**WORK REQUIRED**
Reproduce every entry word for word. Drop all pictures from the copy.

═══ DATA TO USE ═══

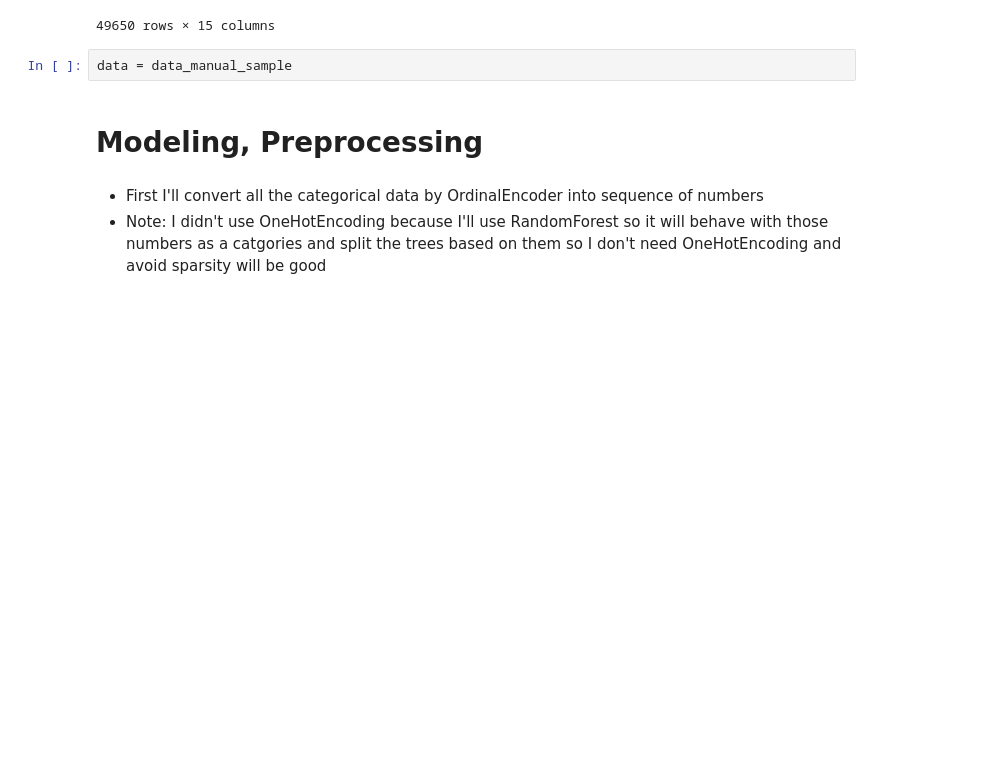
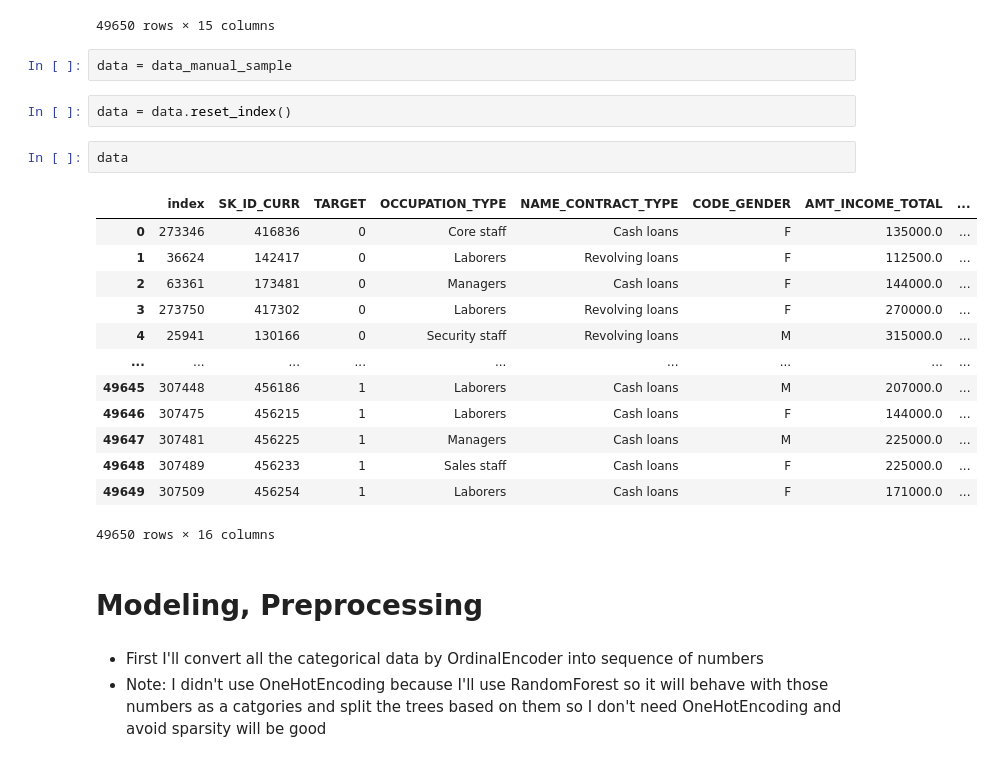
Before and after one commit to JQ-DataScience/DataScience-Projet7, a Jupyter notebook: QUILFEN_Janick_2_notebook_ modelisation_022023.ipynb, the cells around one changed output. Drawn from its saved outputs; the diff is of its cells as text; blank space fills up the shorter version.

```diff
--- a/QUILFEN_Janick_2_notebook_ modelisation_022023.ipynb
+++ b/QUILFEN_Janick_2_notebook_ modelisation_022023.ipynb
@@ -79,6 +80,24 @@ data_manual_sample
 49650 rows × 15 columns
 # %%
 data = data_manual_sample
+# %%
+data = data.reset_index()
+# %%
+data
+# %% [output]
+|  | index | SK_ID_CURR | TARGET | OCCUPATION_TYPE | NAME_CONTRACT_TYPE | CODE_GENDER | AMT_INCOME_TOTAL | ... |
+| 0 | 273346 | 416836 | 0 | Core staff | Cash loans | F | 135000.0 | ... |
+| 1 | 36624 | 142417 | 0 | Laborers | Revolving loans | F | 112500.0 | ... |
+| 2 | 63361 | 173481 | 0 | Managers | Cash loans | F | 144000.0 | ... |
+| 3 | 273750 | 417302 | 0 | Laborers | Revolving loans | F | 270000.0 | ... |
+| 4 | 25941 | 130166 | 0 | Security staff | Revolving loans | M | 315000.0 | ... |
+| ... | ... | ... | ... | ... | ... | ... | ... | ... |
+| 49645 | 307448 | 456186 | 1 | Laborers | Cash loans | M | 207000.0 | ... |
+| 49646 | 307475 | 456215 | 1 | Laborers | Cash loans | F | 144000.0 | ... |
+| 49647 | 307481 | 456225 | 1 | Managers | Cash loans | M | 225000.0 | ... |
+| 49648 | 307489 | 456233 | 1 | Sales staff | Cash loans | F | 225000.0 | ... |
+| 49649 | 307509 | 456254 | 1 | Laborers | Cash loans | F | 171000.0 | ... |
+49650 rows × 16 columns
 # %% [markdown]
 # Modeling, Preprocessing
 # %% [markdown]
```
Also changed, not shown: parts of 39 cells of this notebook, 1 other file.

═══

**EXERCISE RESPONSE**
Before and after one commit to JQ-DataScience/DataScience-Projet7, a Jupyter notebook: QUILFEN_Janick_2_notebook_ modelisation_022023.ipynb, the cells around one changed output. Drawn from its saved outputs; the diff is of its cells as text; blank space fills up the shorter version.

```diff
--- a/QUILFEN_Janick_2_notebook_ modelisation_022023.ipynb
+++ b/QUILFEN_Janick_2_notebook_ modelisation_022023.ipynb
@@ -79,6 +80,24 @@ data_manual_sample
 49650 rows × 15 columns
 # %%
 data = data_manual_sample
+# %%
+data = data.reset_index()
+# %%
+data
+# %% [output]
+|  | index | SK_ID_CURR | TARGET | OCCUPATION_TYPE | NAME_CONTRACT_TYPE | CODE_GENDER | AMT_INCOME_TOTAL | ... |
+| 0 | 273346 | 416836 | 0 | Core staff | Cash loans | F | 135000.0 | ... |
+| 1 | 36624 | 142417 | 0 | Laborers | Revolving loans | F | 112500.0 | ... |
+| 2 | 63361 | 173481 | 0 | Managers | Cash loans | F | 144000.0 | ... |
+| 3 | 273750 | 417302 | 0 | Laborers | Revolving loans | F | 270000.0 | ... |
+| 4 | 25941 | 130166 | 0 | Security staff | Revolving loans | M | 315000.0 | ... |
+| ... | ... | ... | ... | ... | ... | ... | ... | ... |
+| 49645 | 307448 | 456186 | 1 | Laborers | Cash loans | M | 207000.0 | ... |
+| 49646 | 307475 | 456215 | 1 | Laborers | Cash loans | F | 144000.0 | ... |
+| 49647 | 307481 | 456225 | 1 | Managers | Cash loans | M | 225000.0 | ... |
+| 49648 | 307489 | 456233 | 1 | Sales staff | Cash loans | F | 225000.0 | ... |
+| 49649 | 307509 | 456254 | 1 | Laborers | Cash loans | F | 171000.0 | ... |
+49650 rows × 16 columns
 # %% [markdown]
 # Modeling, Preprocessing
 # %% [markdown]
```
Also changed, not shown: parts of 39 cells of this notebook, 1 other file.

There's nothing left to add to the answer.